A Layover in Singapore

The flight to Singapore left at 10pm, and arrived 12 flight hours plus 7 time zones later, at 5pm Monday. We slept for a few hours on the plane, thanks to the miracles of modern medicine. We got to our hotel in Little India, and ate at Mustard, a good Punjabi/Bengali place nearby. Mustard is common to the Punjab and Bengal; otherwise it’s an odd combination. It’s hot here at the equator — I’m happy to unzip the long legs from my travel pants, probably for the rest of the trip, because I’m tired of stepping on them. Singapore is like Las Vegas: hot outside, freezing inside, and there are casinos, even a Sands.

Tuesday we went sightseeing in Singapore. The town reminds me of an airport; everything is pretty safe, culturally. The signs are in Malay, English, Tamil, and Chinese, which is a lot of people not to offend. Little India, where our hotel is located, is also multicultural: there are clubs nearby which don’t quiet down until after 1 AM, and there is a mosque right outside the window with a bizarrely huge number of minarets and a call to prayer at 5:30 AM. So much for sleeping. The hotel explicitly refuses to guarantee the rooms are quiet.

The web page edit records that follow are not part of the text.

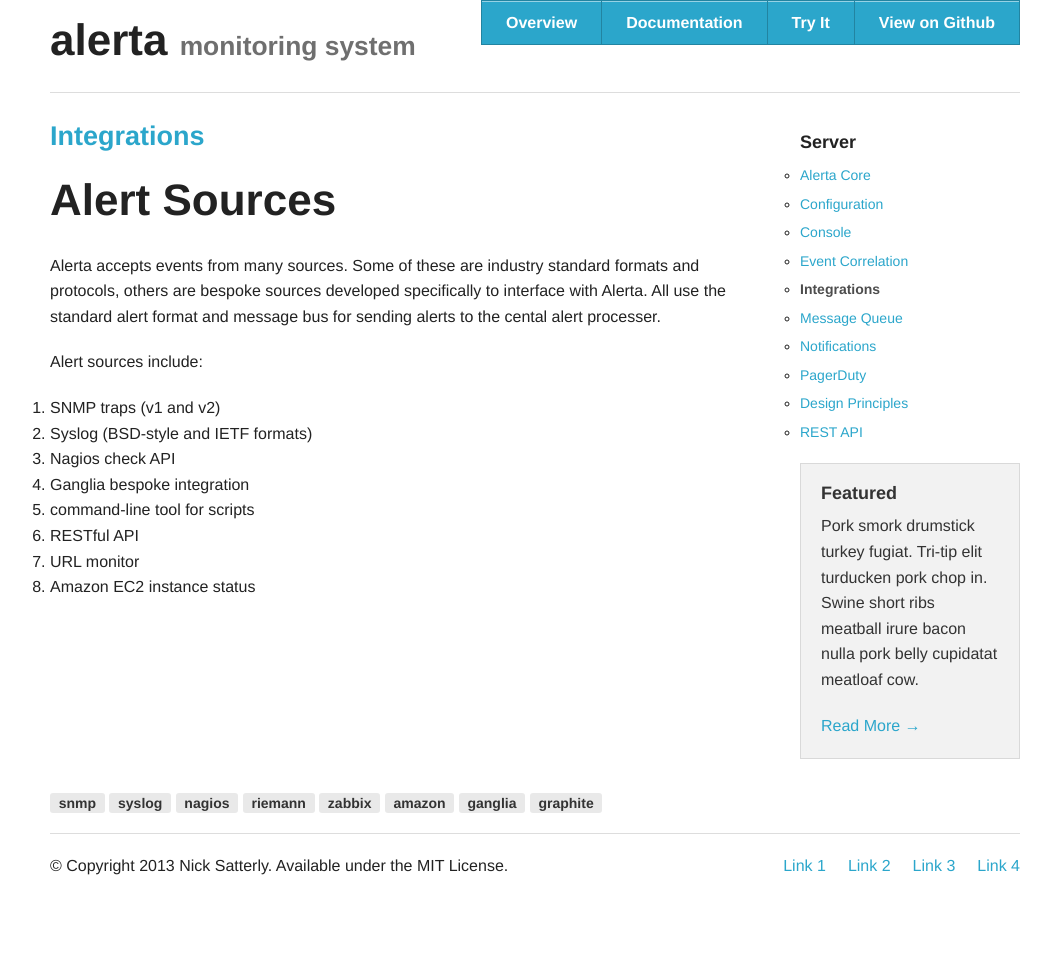
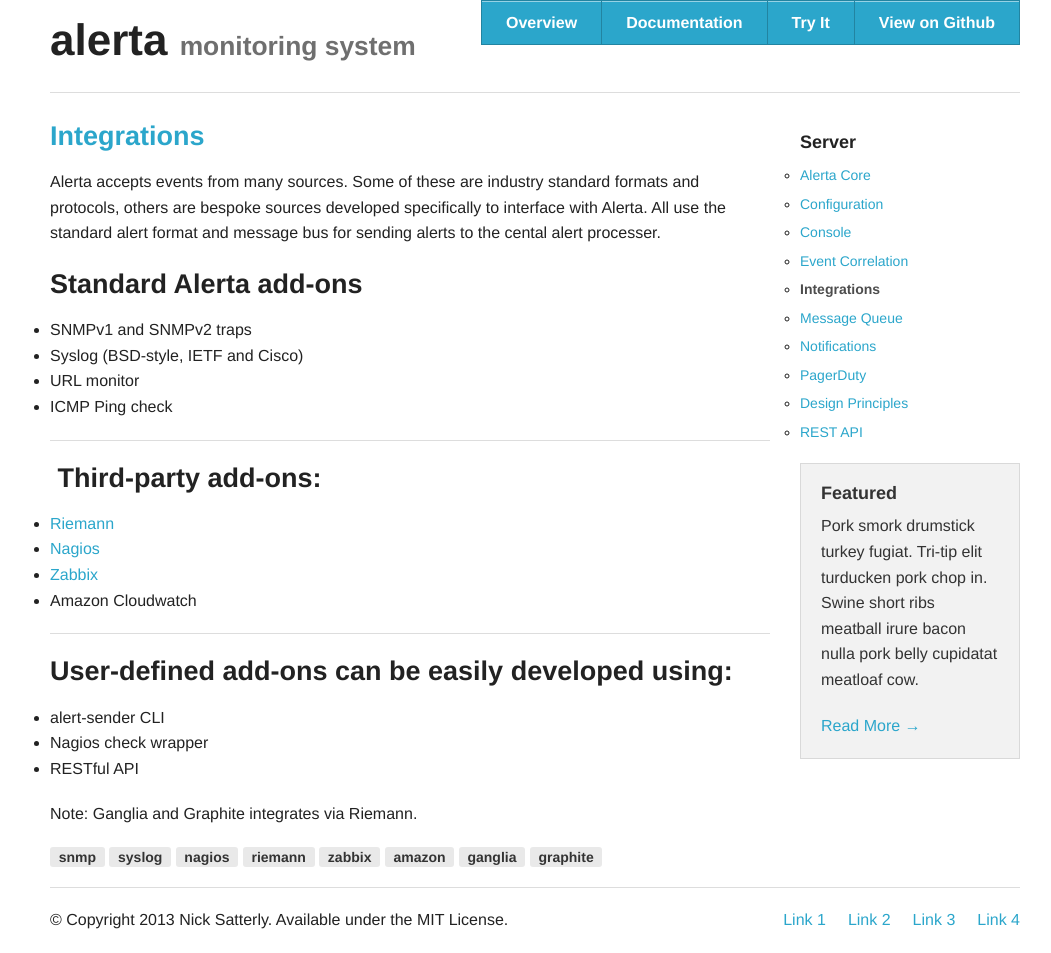
Before and after one commit to alerta/alerta.github.io, a Jekyll site: the page built from docs/integrations.md, in a window 1280 px wide. Shown: the whole page, without its empty margins (105-1156 px from the left). Built offline with Jekyll 4.4.1, drawn with Linux system fonts in a browser that asks for light colours; before the commit the page ends 900 px from its top, so only the background shows below that.

Commit message:
update content

```diff
--- a/docs/integrations.md
+++ b/docs/integrations.md
@@ -6,17 +6,31 @@ categories: server
 tags: [snmp, syslog, nagios, riemann, zabbix, amazon, ganglia, graphite]
 ---
 
-# Alert Sources
-
 Alerta accepts events from many sources. Some of these are industry standard formats and protocols, others are bespoke sources developed specifically to interface with Alerta. All use the standard alert format and message bus for sending alerts to the cental alert processer.
 
-Alert sources include:
 
-1. SNMP traps (v1 and v2)
-2. Syslog (BSD-style and IETF formats)
-3. Nagios check API
-4. Ganglia bespoke integration
-5. command-line tool for scripts
-6. RESTful API
-7. URL monitor
-8. Amazon EC2 instance status
+### Standard Alerta add-ons
+
+* SNMPv1 and SNMPv2 traps
+* Syslog (BSD-style, IETF and Cisco)
+* URL monitor
+* ICMP Ping check
+
+---
+
+### Third-party add-ons:
+
+ * [Riemann](https://github.com/alerta/riemann-alerta)
+ * [Nagios](https://github.com/alerta/nagios3-alerta)
+ * [Zabbix](https://github.com/alerta/zabbix-alerta)
+ * Amazon Cloudwatch
+
+ ---
+
+### User-defined add-ons can be easily developed using:
+
+* alert-sender CLI
+* Nagios check wrapper
+* RESTful API
+
+Note: Ganglia and Graphite integrates via Riemann.
```
Also changed, not shown: home.md (+1 -3 lines).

It’s possible that some negativity seeps into the Chinese, Malay, and Tamil signs; but the English words are pretty upbeat. No mention of torture, which is largely how the peace is maintained. Filial Piety is big. Not speaking the language is a good way to look on the bright side. Dennis was miffed at the anti-intellectualism of the artists talking to his mom in the park the day after the party — well, they wouldn’t call it anti-intellectualism, they would call Dennis anti-intellectual because he doesn’t know about, I don’t know, Fluxus. But he knows their CRTs won’t give them cancer. Don’t know about the backscatter. I miss the whole debate. Keep smiling, Irmengarde. (Where is that line from? Google says, “No results found for ‘keep smiling, irmengarde’.”)

Anyway, the highlight of the day was Haw Par Villa, an idiosyncratic artwork along the lines of Desert Christ done by the wealthy inventor of Tiger Balm. It is a few hectares of ferroconcrete figures dating from the 1930’s, illustrating the Buddhist and Confucian virtues, as they apply to multinational corporate exporters. There is a great emphasis on obedience, but also a place in Hell for usurers. When the industrialists face down the bankers, they are surprised to find that they aren’t as in favor of the free market as they thought.

After that we went to the Philatelic Museum and the Singapore Art Museum, both of which had exhibits from Thailand. It is always instructive to see how many different ways the thematic challenges of modern art can play out. Dinner at the food court underneath the ferris wheel. Gelato afterwards: Singapore is not Florence.

We have to figure out something to do this afternoon before we leave on our next overnight flight to Port Douglas via Cairns via Brisbane. We’re not much for ferris wheels, or ziplines, or shopping. I suppose that leaves trying to find some more interesting food.